Top of INFORMATION SHOWN

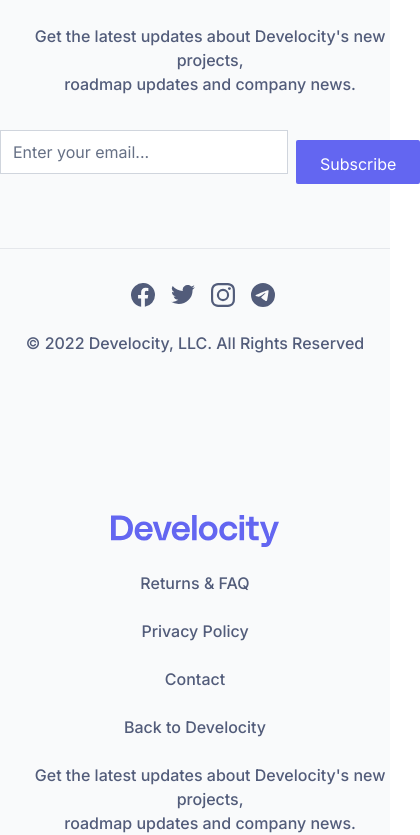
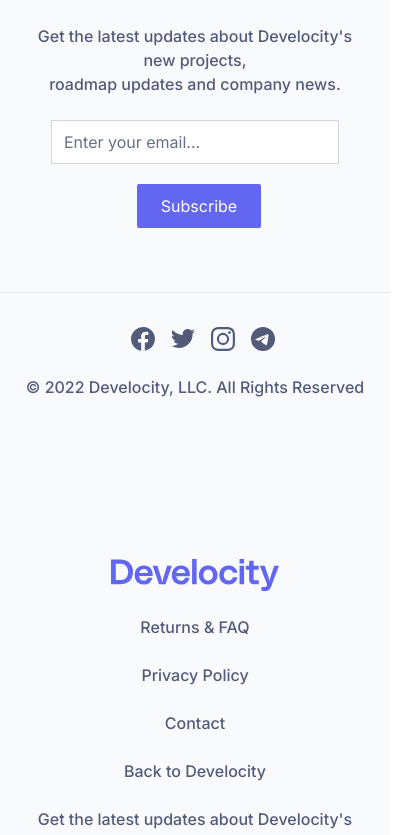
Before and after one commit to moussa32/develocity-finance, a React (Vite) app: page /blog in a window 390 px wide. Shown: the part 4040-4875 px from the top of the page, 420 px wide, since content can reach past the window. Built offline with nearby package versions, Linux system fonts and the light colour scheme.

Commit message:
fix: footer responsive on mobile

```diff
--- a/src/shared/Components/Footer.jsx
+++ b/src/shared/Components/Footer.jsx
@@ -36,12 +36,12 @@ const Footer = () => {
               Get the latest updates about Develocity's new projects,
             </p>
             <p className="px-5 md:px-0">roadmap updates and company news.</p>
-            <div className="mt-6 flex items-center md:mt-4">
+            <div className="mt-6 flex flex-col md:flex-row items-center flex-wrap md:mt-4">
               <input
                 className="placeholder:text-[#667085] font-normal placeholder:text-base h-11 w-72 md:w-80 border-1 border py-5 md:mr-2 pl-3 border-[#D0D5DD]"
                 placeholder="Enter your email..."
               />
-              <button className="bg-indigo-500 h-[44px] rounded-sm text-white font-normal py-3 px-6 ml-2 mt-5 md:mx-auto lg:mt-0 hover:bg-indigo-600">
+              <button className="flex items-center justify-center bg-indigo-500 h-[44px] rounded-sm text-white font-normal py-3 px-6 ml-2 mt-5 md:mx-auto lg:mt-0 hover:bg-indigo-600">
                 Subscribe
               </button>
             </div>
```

Bottom of INFORMATION SHOWN

EXERCISE OBJECTIVE
Figure out how many lines above include the string "updates", then report that number and nothing else.

SOLUTION TO THIS PROBLEM
2